Aside from being fatty, the sweet-smoky flavor in bacon and sausages is also salty.
To figure out the right combo of nutrients for your health goals, brainstorm the menus of your favorite food spots ahead of time with your Health Coach or Dietitian. They can help you figure out what to order that is balanced, nutritious, and meets your particular health needs.
Experiment with New Cuisines for New Healthy Takeout Ideas
Whether you’re going out to eat or ordering in, eating from a restaurant is an opportunity to try something new.
If it’s available in your area, try exploring foods outside of your culture. Many cuisines around the world, including Middle Eastern, Thai, Chinese, and Greek cuisines offer a wider variety of vegetarian meals and plant-based side dishes than most traditionally western cuisines.
So go ahead and try a food adventure to break up your routine and keep dinners interesting! Normally you are grocery shopping, meal-prepping, cooking, and cleaning up all the dishes when making a meal. Eating out is a chance to not only let someone else do most of the work, but also an opportunity to explore international flavors within your hometown!
Be Honest: How Hungry Are You?
Reading the menu, ordering, and eating before you get too hungry is a great general rule to follow. If you are making food decisions when hungry, you may resort to a few blunders:
You are more likely to order the more indulgent, higher-calorie foods.
You are more likely to order too much.
You’re more likely to eat past fullness and binge.
You are more likely to rush the meal, eat too fast, and may not enjoy your food.
Try to be mindful of what you are eating - eat slowly, savor the food, and pay attention to the flavors. Doing this can also help activate your parasympathetic nervous system, and improve digestion. If you are in a rush or eating while driving, try pausing for a few minutes to take some deep breaths and be in the moment with your meal. Sometimes all it takes are a few moments of mindfulness.
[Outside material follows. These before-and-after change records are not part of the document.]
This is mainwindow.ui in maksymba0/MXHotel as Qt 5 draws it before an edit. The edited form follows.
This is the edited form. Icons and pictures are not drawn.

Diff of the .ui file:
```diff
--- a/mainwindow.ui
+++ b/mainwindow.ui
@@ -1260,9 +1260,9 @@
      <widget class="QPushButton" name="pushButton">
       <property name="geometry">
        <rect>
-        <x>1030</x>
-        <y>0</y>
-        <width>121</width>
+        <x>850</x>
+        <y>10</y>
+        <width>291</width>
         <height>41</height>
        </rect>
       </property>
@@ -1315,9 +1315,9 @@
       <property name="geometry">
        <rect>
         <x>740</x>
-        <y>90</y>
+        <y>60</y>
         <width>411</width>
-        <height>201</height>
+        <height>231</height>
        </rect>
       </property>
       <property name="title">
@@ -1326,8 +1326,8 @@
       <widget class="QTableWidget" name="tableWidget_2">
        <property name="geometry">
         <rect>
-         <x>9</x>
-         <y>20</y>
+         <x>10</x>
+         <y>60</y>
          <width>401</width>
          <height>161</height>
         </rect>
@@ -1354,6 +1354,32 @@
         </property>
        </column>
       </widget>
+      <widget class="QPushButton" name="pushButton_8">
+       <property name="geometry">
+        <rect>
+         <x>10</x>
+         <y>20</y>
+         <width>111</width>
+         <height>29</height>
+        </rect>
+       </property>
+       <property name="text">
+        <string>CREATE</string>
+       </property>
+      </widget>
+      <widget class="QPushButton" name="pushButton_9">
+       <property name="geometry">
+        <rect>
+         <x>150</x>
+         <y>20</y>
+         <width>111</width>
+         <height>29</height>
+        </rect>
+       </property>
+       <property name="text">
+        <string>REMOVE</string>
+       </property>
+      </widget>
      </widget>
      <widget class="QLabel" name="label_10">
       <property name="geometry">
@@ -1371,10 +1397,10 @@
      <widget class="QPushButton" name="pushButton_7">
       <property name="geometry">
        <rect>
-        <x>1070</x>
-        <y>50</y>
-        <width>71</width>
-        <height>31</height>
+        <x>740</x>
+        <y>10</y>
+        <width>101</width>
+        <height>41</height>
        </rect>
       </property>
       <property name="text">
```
Sometimes overeating happens, or a less-than-perfect meal is all we can get. That’s okay, don’t feel guilty about it. Focus on the positives about your meal, eat and try to enjoy it. But also be aware of how it made you feel (even if that feeling is a combination of guilt and satisfaction). Look at your next meal as a chance to eat something more balanced, or plan your day, exercise, and other meals to accommodate that scenario.